Following Iran’s repeated failures to get a satellite into orbit, Russia's Roscosmos says it will launch one on behalf of the Islamic Republic into space.
Roscosmos said on Wednesday that the spacecraft, a remote sensing satellite called "Khayyam" after Persian polymath Omar Khayyam (1048 – 1131), will be sent into orbit by a Soyuz rocket.
"We plan to launch a Soyuz-2.1b rocket, equipped with a Fregat upper stage, from the Baikonur Cosmodrome [a spaceport in southern Kazakhstan leased to Russia] on August 9, 2022; it will take the Khayyam remote earth probing spacecraft into the orbit under an order of the Islamic Republic of Iran," the company said, highlighting that the spacecraft was designed and produced by Roscosmos enterprises.
It added that the rocket will also carry 16 smaller spacecrafts, designed in various colleges, commercial companies and non-profit organizations.
"Russian spacecraft are designed for scientific and technological research, including development of inter-satellite communications channels, measurement of electromagnetic radiation, remote earth probing and monitoring of ecological situation," Roscosmos claimed.
In July, Iran International reported that Iran’s satellite carrier rocket Zoljanah exploded after launch despite Tehran’s claim of its recent successful test-launch.
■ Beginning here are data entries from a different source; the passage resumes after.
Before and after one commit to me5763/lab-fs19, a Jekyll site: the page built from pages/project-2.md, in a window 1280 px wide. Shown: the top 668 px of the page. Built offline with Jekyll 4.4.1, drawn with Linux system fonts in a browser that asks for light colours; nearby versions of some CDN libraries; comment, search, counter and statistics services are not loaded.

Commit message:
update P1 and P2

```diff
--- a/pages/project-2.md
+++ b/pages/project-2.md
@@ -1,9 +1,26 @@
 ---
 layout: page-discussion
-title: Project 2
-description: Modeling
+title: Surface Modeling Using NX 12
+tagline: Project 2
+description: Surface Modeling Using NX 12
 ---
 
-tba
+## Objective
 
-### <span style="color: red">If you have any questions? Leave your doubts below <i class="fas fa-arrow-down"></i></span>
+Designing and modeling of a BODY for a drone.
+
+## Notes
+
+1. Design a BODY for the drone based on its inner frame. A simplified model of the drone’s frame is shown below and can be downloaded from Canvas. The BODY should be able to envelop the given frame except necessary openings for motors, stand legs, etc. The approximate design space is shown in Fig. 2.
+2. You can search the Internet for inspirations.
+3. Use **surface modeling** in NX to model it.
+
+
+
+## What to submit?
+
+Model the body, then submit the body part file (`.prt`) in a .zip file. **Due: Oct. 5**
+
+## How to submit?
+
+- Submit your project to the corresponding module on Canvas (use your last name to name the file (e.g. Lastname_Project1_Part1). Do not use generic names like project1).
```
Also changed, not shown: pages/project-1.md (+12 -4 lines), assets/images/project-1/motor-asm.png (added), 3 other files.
The hybrid-propellant satellite launcher that was tested for the second time on June 26 did not even manage to cover half of its intended path to orbit, western sources said.
The three-stage Zoljanah (Zuljanah) satellite launch vehicle, which has two solid propulsion phases and a single liquid propulsion phase, was test-fired at a desert launch pad at Imam Khomeini Space Center southeast of Semnan, the site of frequent recent failed attempts.